### Task prompt
What you return must be the lines of the data that hold the word "QLabel".

### Records shown
—————
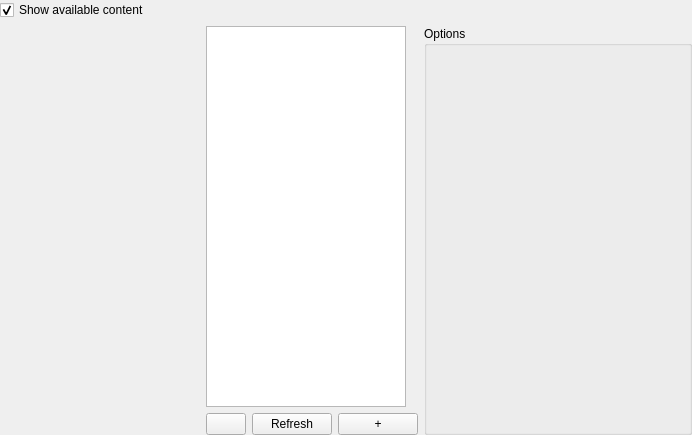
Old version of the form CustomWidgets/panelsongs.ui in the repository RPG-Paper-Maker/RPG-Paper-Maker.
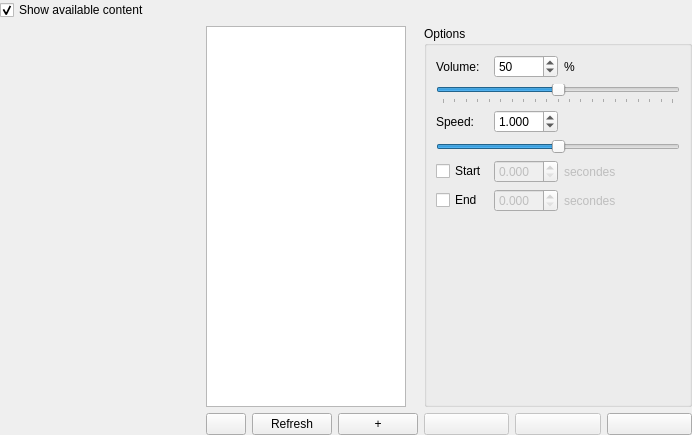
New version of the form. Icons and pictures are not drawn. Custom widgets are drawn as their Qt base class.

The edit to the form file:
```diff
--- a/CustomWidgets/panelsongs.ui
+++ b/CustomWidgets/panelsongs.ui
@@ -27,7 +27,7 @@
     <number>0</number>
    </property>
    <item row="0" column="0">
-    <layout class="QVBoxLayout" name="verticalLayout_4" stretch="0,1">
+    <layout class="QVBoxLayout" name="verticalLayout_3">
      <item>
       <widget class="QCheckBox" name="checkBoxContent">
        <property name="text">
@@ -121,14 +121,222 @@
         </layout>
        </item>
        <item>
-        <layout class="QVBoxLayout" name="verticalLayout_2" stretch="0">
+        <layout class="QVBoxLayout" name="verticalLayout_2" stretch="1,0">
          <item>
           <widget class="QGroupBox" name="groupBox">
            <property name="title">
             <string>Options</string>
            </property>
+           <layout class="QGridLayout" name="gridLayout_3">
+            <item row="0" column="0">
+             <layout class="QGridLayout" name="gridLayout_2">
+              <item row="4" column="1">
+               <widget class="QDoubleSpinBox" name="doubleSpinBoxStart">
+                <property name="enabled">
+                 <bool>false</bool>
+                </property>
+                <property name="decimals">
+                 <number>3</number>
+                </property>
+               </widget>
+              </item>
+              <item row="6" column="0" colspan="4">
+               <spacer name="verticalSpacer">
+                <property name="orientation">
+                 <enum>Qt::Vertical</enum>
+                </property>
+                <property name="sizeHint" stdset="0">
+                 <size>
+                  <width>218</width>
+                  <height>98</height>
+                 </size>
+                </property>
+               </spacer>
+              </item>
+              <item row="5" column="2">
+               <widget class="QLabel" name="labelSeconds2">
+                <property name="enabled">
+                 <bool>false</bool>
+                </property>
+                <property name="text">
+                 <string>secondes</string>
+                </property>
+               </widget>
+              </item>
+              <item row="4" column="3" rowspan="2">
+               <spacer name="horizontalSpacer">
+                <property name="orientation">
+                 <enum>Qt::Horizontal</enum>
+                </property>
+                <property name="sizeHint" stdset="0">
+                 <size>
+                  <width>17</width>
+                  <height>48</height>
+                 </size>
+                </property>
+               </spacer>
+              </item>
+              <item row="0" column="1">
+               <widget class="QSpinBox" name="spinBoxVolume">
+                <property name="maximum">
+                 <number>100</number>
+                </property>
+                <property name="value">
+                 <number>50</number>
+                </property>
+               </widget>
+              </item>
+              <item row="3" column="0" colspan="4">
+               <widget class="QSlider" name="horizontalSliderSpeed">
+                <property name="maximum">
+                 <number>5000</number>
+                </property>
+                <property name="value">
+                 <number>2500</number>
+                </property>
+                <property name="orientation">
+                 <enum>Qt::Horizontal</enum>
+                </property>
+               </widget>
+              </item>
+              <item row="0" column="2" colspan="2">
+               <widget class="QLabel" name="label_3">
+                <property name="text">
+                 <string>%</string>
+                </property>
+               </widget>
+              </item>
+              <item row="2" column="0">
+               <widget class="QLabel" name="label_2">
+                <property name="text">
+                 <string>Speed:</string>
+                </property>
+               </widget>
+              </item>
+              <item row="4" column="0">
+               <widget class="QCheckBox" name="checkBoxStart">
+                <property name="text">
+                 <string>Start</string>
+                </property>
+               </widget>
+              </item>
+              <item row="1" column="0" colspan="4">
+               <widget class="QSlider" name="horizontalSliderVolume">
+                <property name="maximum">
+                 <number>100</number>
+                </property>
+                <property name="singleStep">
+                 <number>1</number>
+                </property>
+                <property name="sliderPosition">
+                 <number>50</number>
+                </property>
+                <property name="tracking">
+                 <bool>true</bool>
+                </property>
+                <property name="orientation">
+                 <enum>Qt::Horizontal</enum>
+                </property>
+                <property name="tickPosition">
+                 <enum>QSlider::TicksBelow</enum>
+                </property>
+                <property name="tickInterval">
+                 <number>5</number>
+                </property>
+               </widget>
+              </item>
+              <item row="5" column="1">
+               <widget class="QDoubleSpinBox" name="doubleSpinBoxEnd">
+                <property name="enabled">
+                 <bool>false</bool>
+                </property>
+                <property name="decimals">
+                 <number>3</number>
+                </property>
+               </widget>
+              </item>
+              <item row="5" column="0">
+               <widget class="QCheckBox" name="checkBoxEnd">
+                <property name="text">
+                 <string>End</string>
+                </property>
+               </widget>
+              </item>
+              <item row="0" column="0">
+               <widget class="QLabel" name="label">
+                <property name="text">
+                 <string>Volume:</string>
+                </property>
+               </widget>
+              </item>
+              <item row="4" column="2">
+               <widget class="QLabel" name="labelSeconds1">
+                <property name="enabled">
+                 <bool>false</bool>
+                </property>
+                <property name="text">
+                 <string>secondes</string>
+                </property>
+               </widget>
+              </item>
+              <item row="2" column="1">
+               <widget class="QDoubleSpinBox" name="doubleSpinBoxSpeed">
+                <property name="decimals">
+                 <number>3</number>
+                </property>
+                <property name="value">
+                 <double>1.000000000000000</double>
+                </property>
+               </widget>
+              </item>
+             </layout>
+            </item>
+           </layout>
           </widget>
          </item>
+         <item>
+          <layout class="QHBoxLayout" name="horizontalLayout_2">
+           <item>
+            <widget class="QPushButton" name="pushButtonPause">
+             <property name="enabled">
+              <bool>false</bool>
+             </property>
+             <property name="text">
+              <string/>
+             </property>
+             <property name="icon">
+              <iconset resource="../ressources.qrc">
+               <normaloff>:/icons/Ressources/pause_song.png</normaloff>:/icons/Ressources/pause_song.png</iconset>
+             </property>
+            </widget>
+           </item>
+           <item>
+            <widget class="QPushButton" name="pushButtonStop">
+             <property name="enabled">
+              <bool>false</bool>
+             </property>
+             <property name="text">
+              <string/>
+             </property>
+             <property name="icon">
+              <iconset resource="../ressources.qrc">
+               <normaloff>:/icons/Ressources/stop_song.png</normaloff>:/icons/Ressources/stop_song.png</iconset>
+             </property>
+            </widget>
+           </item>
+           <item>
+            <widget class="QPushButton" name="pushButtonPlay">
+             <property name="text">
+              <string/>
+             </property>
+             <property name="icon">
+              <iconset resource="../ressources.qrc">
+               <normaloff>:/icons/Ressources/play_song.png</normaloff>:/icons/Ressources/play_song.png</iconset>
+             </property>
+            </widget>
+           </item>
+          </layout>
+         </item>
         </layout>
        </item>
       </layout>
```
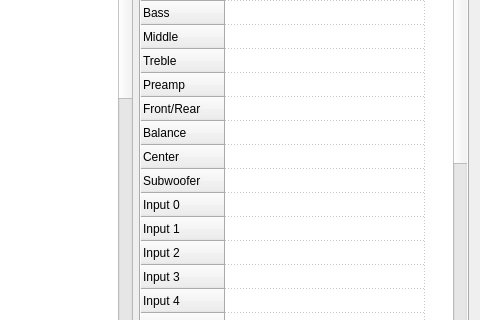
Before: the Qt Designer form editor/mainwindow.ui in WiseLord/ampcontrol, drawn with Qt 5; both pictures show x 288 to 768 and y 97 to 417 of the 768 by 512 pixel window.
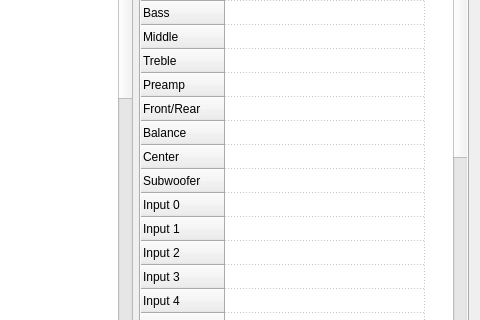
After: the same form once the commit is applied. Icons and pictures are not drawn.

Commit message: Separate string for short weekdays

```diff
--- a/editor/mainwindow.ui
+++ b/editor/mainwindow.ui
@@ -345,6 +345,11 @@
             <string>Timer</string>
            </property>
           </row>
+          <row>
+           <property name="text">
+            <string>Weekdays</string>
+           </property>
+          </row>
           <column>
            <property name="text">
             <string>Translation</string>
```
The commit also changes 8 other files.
—————
### Response to the task
+               <widget class="QLabel" name="labelSeconds2">
+               <widget class="QLabel" name="label_3">
+               <widget class="QLabel" name="label_2">
+               <widget class="QLabel" name="label">
+               <widget class="QLabel" name="labelSeconds1">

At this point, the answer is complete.